The Financial Times on 20 August quoted the Boston-based asset manager, James Montier (whose job it is to know these things) that, “The US stock market looks increasingly like the hapless Wile E. Coyote, running off the edge of a cliff in pursuit of the pesky Roadrunner but not yet realising the ground beneath his feet had run out some time ago.”
This anecdote cannot hide the fear and chill that the capitalist class has for the future. The coronavirus pandemic has increased the descent into to chaos of the world economy. What Marx foresaw everyone can see. Capitalism just lurches from one crisis to another. They are provoking both wars and revolutions. Wars take place when capitalist states try to shift the burden of a crisis to their rivals and upon the shoulders of their working class, as happened in the First and Second World Wars. Revolutions occur when it is the masses that say they will not pay and set about throwing out the old ruling class, as in Russia in 1917.
Furloughed workers face 80% pay cuts
If we look at Britain, we see a recession coming thick and fast.
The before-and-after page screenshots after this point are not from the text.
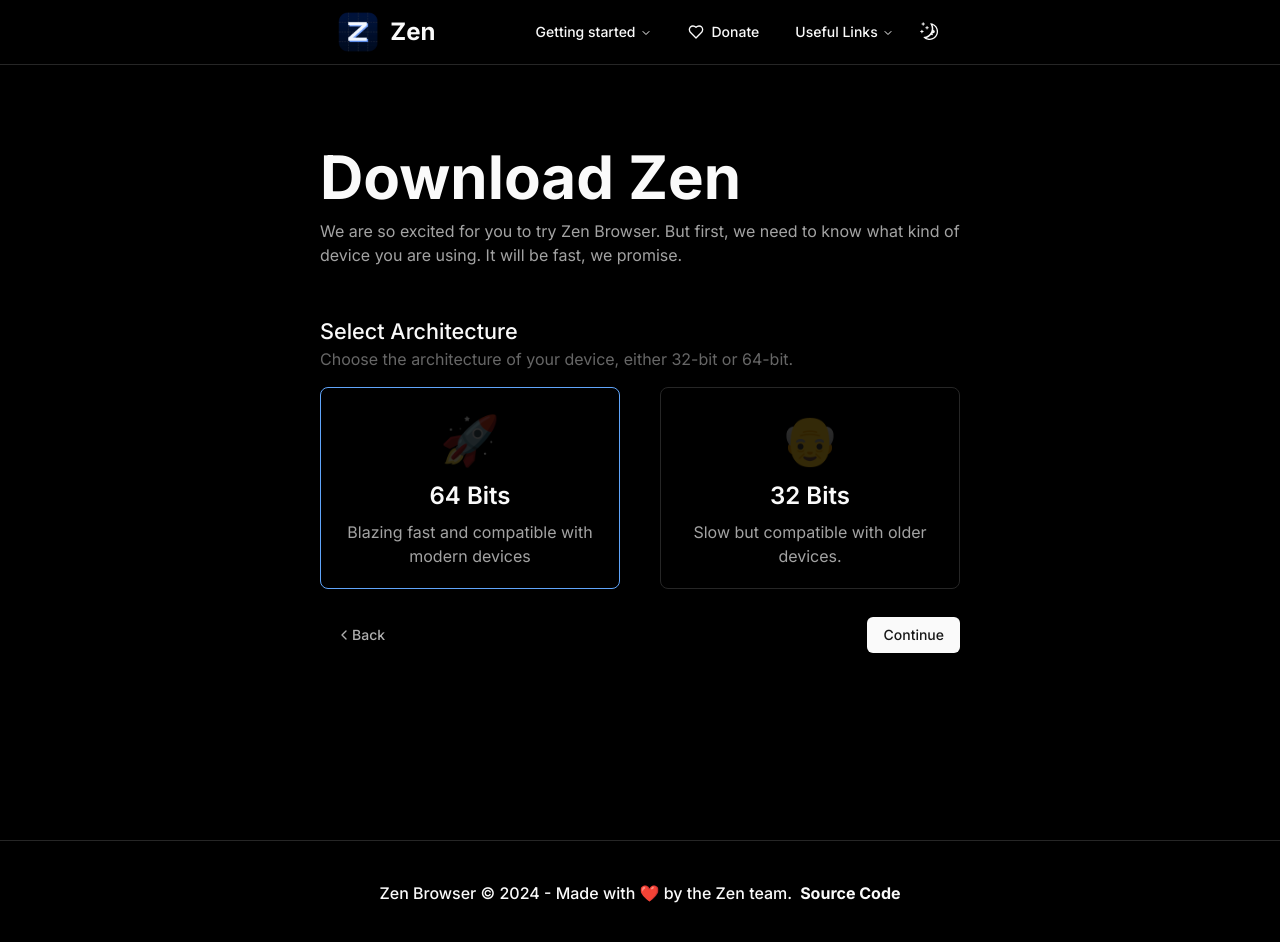
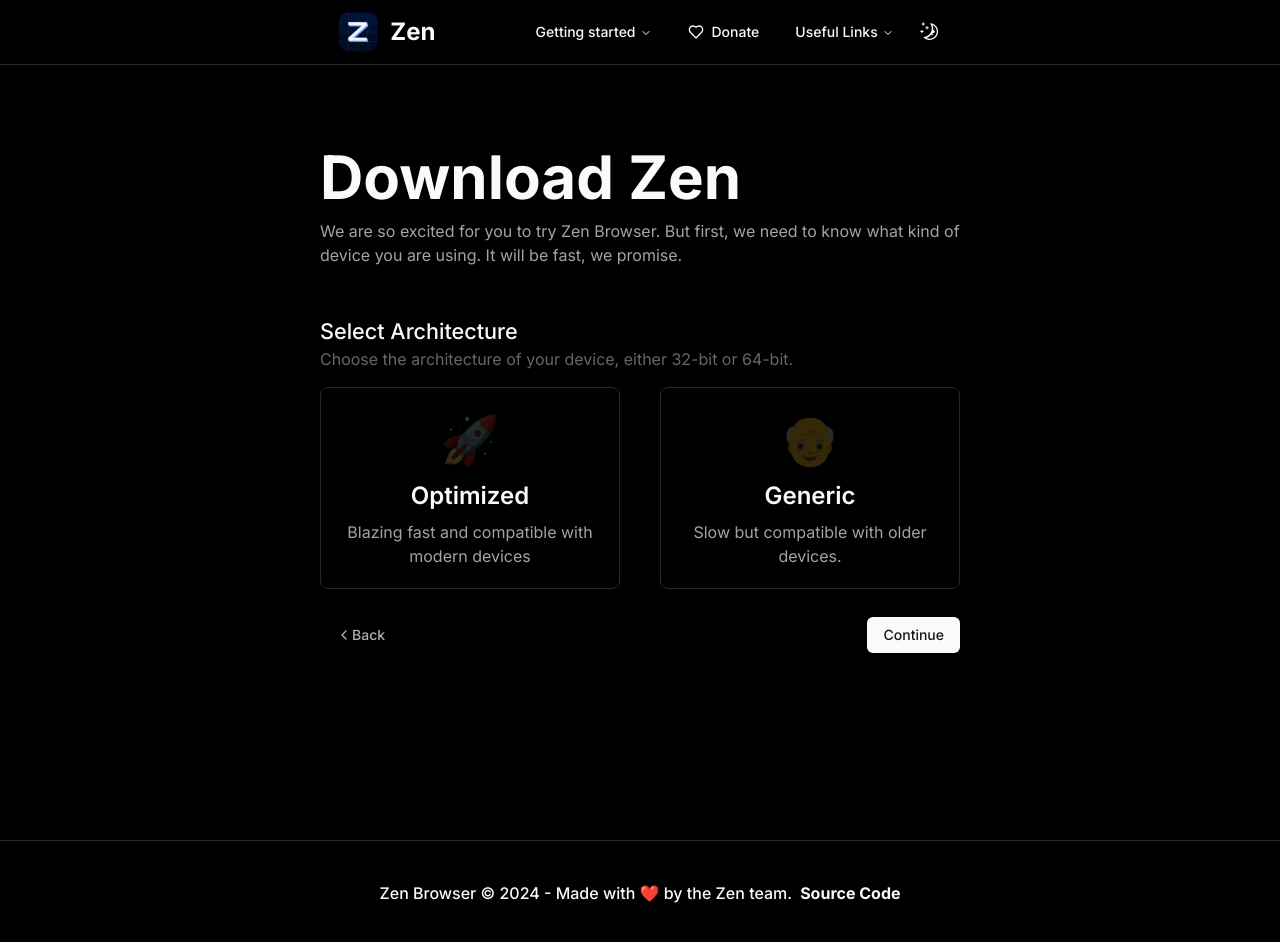
Before and after one commit to zen-browser/www, a Next.js app: page /download in a window 1280 px wide. Both pictures are taken after a click on the button "Continue". Shown: the top 942 px of the page. Built offline with nearby package versions, Linux system fonts and the light colour scheme.

Commit message:
chore: Update release file names for different platforms

```diff
--- a/src/components/download.tsx
+++ b/src/components/download.tsx
@@ -92,7 +92,7 @@
   const [linuxDownloadType, setLinuxDownloadType] = useState<string | null>(null);
 
   const [selectedPlatform, setSelectedPlatform] = useState(getDefaultPlatformBasedOnUserAgent());
-  const [selectedArchitecture, setSelectedArchitecture] = useState("64-bit");
+  const [selectedArchitecture, setSelectedArchitecture] = useState("specific");
   const [selectedWindowsDownloadType, setSelectedWindowsDownloadType] = useState("installer");
   const [selectedLinuxDownloadType, setSelectedLinuxDownloadType] = useState("portable");
 
@@ -130,14 +130,7 @@
 
   const startDownload = () => {
     const platform = releaseTree[selectedPlatform.toLowerCase()];
-    let arch: string;
-    if (selectedArchitecture === "64-bit") {
-      arch = "x64";
-    } else if (selectedArchitecture === "aarch64") {
-      arch = "arm";
-    } else {
-      arch = "x32";
-    }
+    let arch: string = selectedArchitecture;
     let releaseTarget: string;
     if (selectedPlatform === "MacOS") {
       releaseTarget = platform[arch];
@@ -148,7 +141,7 @@
     }
     console.log("Downloading: ");
     console.log("platform: ", selectedPlatform);
-    console.log("arch: ", arch);
+    console.log("compat: ", arch);
     setHasDownloaded(true);
     addDownload(releaseTarget);
     window.location.replace(`${BASE_URL}/${releases[releaseTarget]}`);
@@ -184,7 +177,7 @@
   }
 
   const changeToFlatpak = () => {
-    if (selectedArchitecture === "64-bit") {
+    if (selectedArchitecture === "specific") {
       setSelectedLinuxDownloadType("flatpak");
     }
   }
@@ -254,14 +247,14 @@
                 <FieldTitle>Select Architecture</FieldTitle>
                 <FieldDescription>Choose the architecture of your device, either 32-bit or 64-bit.</FieldDescription>
                 <div className="flex items-center justify-center">
-                  <div onClick={() => setSelectedArchitecture("64-bit")} className={ny("select-none w-full h-full mb-2 p-5 flex flex-col items-center rounded-lg bg-background cursor-pointer border", selectedArchitecture === "64-bit" ? "border-blue-400" : "")}>
+                  <div onClick={() => setSelectedArchitecture("specific")} className={ny("select-none w-full h-full mb-2 p-5 flex flex-col items-center rounded-lg bg-background cursor-pointer border", selectedArchitecture === "64-bit" ? "border-blue-400" : "")}>
                     <h1 className="text-5xl my-2 opacity-40 dark:opacity-20">🚀</h1>
-                    <h1 className="text-2xl font-semibold my-2">64 Bits</h1>
+                    <h1 className="text-2xl font-semibold my-2">Optimized</h1>
                     <p className="text-muted-foreground mx-auto text-center">Blazing fast and compatible with modern devices</p>
                   </div>
-                  <div onClick={() => setSelectedArchitecture("32-bit")} className={ny("select-none w-full h-full mb-2 ml-10 p-5 flex flex-col items-center rounded-lg bg-background cursor-pointer border", selectedArchitecture === "32-bit" ? "border-blue-400" : "")}>
+                  <div onClick={() => setSelectedArchitecture("generic")} className={ny("select-none w-full h-full mb-2 ml-10 p-5 flex flex-col items-center rounded-lg bg-background cursor-pointer border", selectedArchitecture === "32-bit" ? "border-blue-400" : "")}>
                     <h1 className="text-5xl my-2 opacity-40 dark:opacity-20">👴</h1>
-                    <h1 className="text-2xl font-semibold my-2">32 Bits</h1>
+                    <h1 className="text-2xl font-semibold my-2">Generic</h1>
                     <p className="text-muted-foreground mx-auto text-center">Slow but compatible with older devices.</p>
                   </div>
                 </div>
@@ -275,12 +268,12 @@
                 <FieldTitle>Download Zen for MacOS</FieldTitle>
                 <FieldDescription>Click the button below to download Zen for MacOS.</FieldDescription>
                 <div className="flex items-center justify-center">
-                  <div onClick={() => setSelectedArchitecture("aarch64")} className={ny("select-none w-full h-full mb-2 p-5 flex flex-col items-center rounded-lg bg-background cursor-pointer border", selectedArchitecture === "aarch64" ? "border-blue-400" : "")}>
+                  <div onClick={() => setSelectedArchitecture("specific")} className={ny("select-none w-full h-full mb-2 p-5 flex flex-col items-center rounded-lg bg-background cursor-pointer border", selectedArchitecture === "aarch64" ? "border-blue-400" : "")}>
                     <h1 className="text-5xl my-2 opacity-40 dark:opacity-20">🍏</h1>
                     <h1 className="text-2xl font-semibold my-2">aarch64</h1>
                     <p className="text-muted-foreground mx-auto text-center">64-bit ARM architecture, for Apple's M1 or M2 chips</p>
                   </div>
-                  <div onClick={() => setSelectedArchitecture("64-bit")} className={ny("select-none w-full h-full mb-2 ml-10 p-5 flex flex-col items-center rounded-lg bg-background cursor-pointer border", selectedArchitecture === "64-bit" ? "border-blue-400" : "")}>
+                  <div onClick={() => setSelectedArchitecture("generic")} className={ny("select-none w-full h-full mb-2 ml-10 p-5 flex flex-col items-center rounded-lg bg-background cursor-pointer border", selectedArchitecture === "64-bit" ? "border-blue-400" : "")}>
                     <h1 className="text-5xl font-bold my-2 opacity-40 dark:opacity-20">x64</h1>
                     <h1 className="text-2xl font-semibold my-2">Intel</h1>
                     <p className="text-muted-foreground mx-auto text-center">64-bit Intel architecture, for older Macs</p>
--- a/src/lib/releases.ts
+++ b/src/lib/releases.ts
@@ -1,18 +1,18 @@
 export const releases: any = {
-    WindowsInstaller: "zen.installer-x64.exe",
-    WindowsInstaller32: "zen.installer-x32.exe",
+    WindowsInstaller: "zen.installer.exe",
+    WindowsInstallerGeneric: "zen.installer-generic.exe",
 
-    WindowsZip: "zen.win-x64.zip",
-    WindowsZip32: "zen.win-x32.zip",
+    WindowsZip: "zen.win-specific.zip",
+    WindowsZipGeneric: "zen.win-generic.zip",
 
     MacOS: "zen.macos-aarch64.dmg",
     MacOSIntel: "zen.macos-x64.dmg",
 
-    Linux: "zen.linux-x64.tar.bz2",
-    Linux32: "zen.linux-x32.tar.bz2",
+    Linux: "zen.linux-specific.tar.bz2",
+    LinuxGeneric: "zen.linux-generic.tar.bz2",
 
-    LinuxAppImage: "zen-x64.AppImage",
-    LinuxAppImage32: "zen-x32.AppImage",
+    LinuxAppImage: "zen-specific.AppImage",
+    LinuxAppImageGeneric: "zen-generic.AppImage",
 };
 
 // platform
@@ -20,27 +20,27 @@
 //      -> file
 export const releaseTree: any = {
     windows: {
-        x64: {
+        specific: {
             installer: "WindowsInstaller",
             portable: "WindowsZip",
         },
-        x32: {
-            installer: "WindowsInstaller32",
-            portable: "WindowsZip32",
+        generic: {
+            installer: "WindowsInstallerGeneric",
+            portable: "WindowsZipGeneric",
         },
     },
     macos: {
-        x64: "MacOSIntel",
-        arm: "MacOS",
+        generic: "MacOSIntel",
+        specific: "MacOS",
     },
     linux: {
-        x64: {
+        specific: {
             portable: "Linux",
             appimage: "LinuxAppImage",
         },
-        x32: {
-            portable: "Linux32",
-            appimage: "LinuxAppImage32",
+        generic: {
+            portable: "LinuxGeneric",
+            appimage: "LinuxAppImageGeneric",
         },
     },
 };
```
With the governments’ “furlough” scheme ending in October, many workers are fearful of what lies ahead. While the UK stops furlough in October Germany has just announced they will extend their plan a full two years. This reveals the contrast between the two economies.
In Britain, with its industry hollowed out after years of right-wing policies, the working class has been left with jobs such as working in call centres, retail and fast food which can just disappear. While in Germany an industrial base remains their capitalist class attacks the German working class with the steady erosion of their living standards, and conducts foreign interference in oppressed countries as in South Africa[i].
The end of furlough will mean employers trying to slash wages. The Financial Times on 25 August reported a strategist from JPMorgan Asset Management as saying furloughed workers will be told: “you can come back on 80 per cent of your pay, or we let you go”.
While the crisis intensifies, we hear the mouthpiece of the Tory Party, The Daily Telegraph calling for the return of Grammar schools as if a return to the class ridden 1950s is what the country needs.
From crisis to crisis
The bleak truth is that wages are now falling and job security is at an all time low (seven people chasing every job!) and a severe recession facing Britain.
Marx in Capital identified that the working class only creates value, but as by magic, the capitalist class claimed that it was all theirs. Marx went on to explain that capitalism tends to produce too much and therefore enters a regular pattern of booms and busts as it chases profit. We are now in the eye of the “bust”.
To illustrate the depth of the panic within financial circles, no one is sure what will happen next. The release of vast amounts of money by governments should in theory stoke up inflation, but the precarious state of the global capitalist system means that there could easily be a slump and instead of inflation we will see deflation.
No room for faith in capitalism
The Roadrunner observation points to the fact that despite capitalism being in extreme crisis, the stock markets, especially the US stock market indicator, the S&P 500, are at record highs. In explaining the reasons, it is pointed out that the highs are due to the tech stocks like Apple, which has just become the first $2 trillion company. But these values also reflect the dire alternatives that investors have to face. In addition to keeping the capitalist economies breathing governments like the US and Britain have created money by quantitative easing. This merely inflates the bubbles, which busts with even greater force. As we reported previously, many investors are looking at risker and riskier investments, which add to the certainty that, like Roadrunner, it will not end well.
The immediate result of all the money the US has pumped into the financial system is that the $ is at a two year low, but gold has risen to over $2,000 an ounce. Everything is now in the air. The price of gold along with other commodities could as quickly collapse as could the bond markets and stock exchanges.
The depth of the crisis means that workers and youth must organise to make their future just as in Lebanon and Belarus. This has to be by the independent struggle of workers, youth and all oppressed fighting all the backsliding that is going on in the unions.
Many unions are not matching the need to fight the employers and government. Their money keeps on rolling in while they save considerable sums by keeping offices closed. The forthcoming TUC congress will be decided by General Secretaries alone, but any union member can watch the show!
Union leaderships are using COVID-19 to close down democracy, where they can. Some unions are meeting at all levels, as always it is the rank and file that are setting the struggle against job losses and other attacks.
The deepening economic crisis means that we have to make a great class alliance of all workers sectors of unions, neighbourhoods, oppressed and draw sections of the middle class to support this struggle (their only way out) against the increasing attacks and build leaderships that will fight to the end. Only the united mass struggle for socialism and revolution by workers to end capitalism can face the international crises.